── Record excerpts

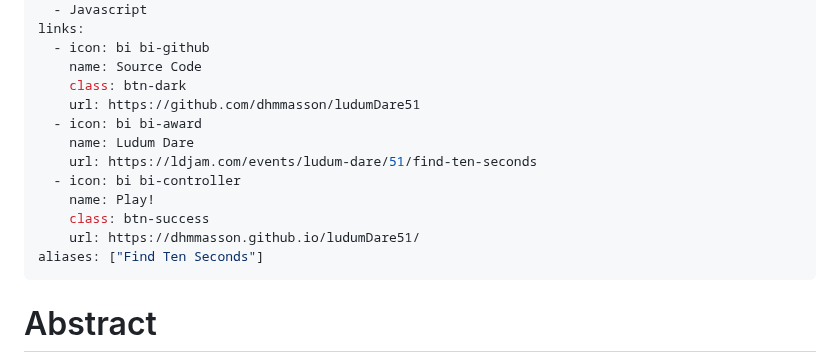
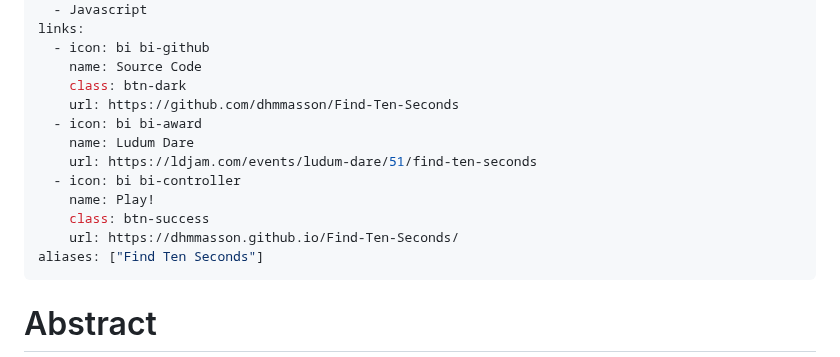
Before and after one commit to dhmmasson/dhmmasson.github.io, a Markdown page: projects/ludumDare/ludumDare51.md, the part around the change. Rendered like a GitHub page.

```diff
--- a/projects/ludumDare/ludumDare51.md
+++ b/projects/ludumDare/ludumDare51.md
@@ -32,14 +32,14 @@ links:
   - icon: bi bi-github
     name: Source Code
     class: btn-dark
-    url: https://github.com/dhmmasson/ludumDare51
+    url: https://github.com/dhmmasson/Find-Ten-Seconds
   - icon: bi bi-award
     name: Ludum Dare
     url: https://ldjam.com/events/ludum-dare/51/find-ten-seconds
   - icon: bi bi-controller
     name: Play!
     class: btn-success
-    url: https://dhmmasson.github.io/ludumDare51/
+    url: https://dhmmasson.github.io/Find-Ten-Seconds/
 aliases: ["Find Ten Seconds"]
 ---
 
```
Also changed, not shown: projects/ludumDare/LudumDare32.md (+1 -1 lines), projects/ludumDare/LudumDare48.md (+1 -1 lines).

────

Try it: Scan the records above for the string "projects", and copy every line where it turns up.

Output for this task:
Before and after one commit to dhmmasson/dhmmasson.github.io, a Markdown page: projects/ludumDare/ludumDare51.md, the part around the change. Rendered like a GitHub page.
--- a/projects/ludumDare/ludumDare51.md
+++ b/projects/ludumDare/ludumDare51.md
Also changed, not shown: projects/ludumDare/LudumDare32.md (+1 -1 lines), projects/ludumDare/LudumDare48.md (+1 -1 lines).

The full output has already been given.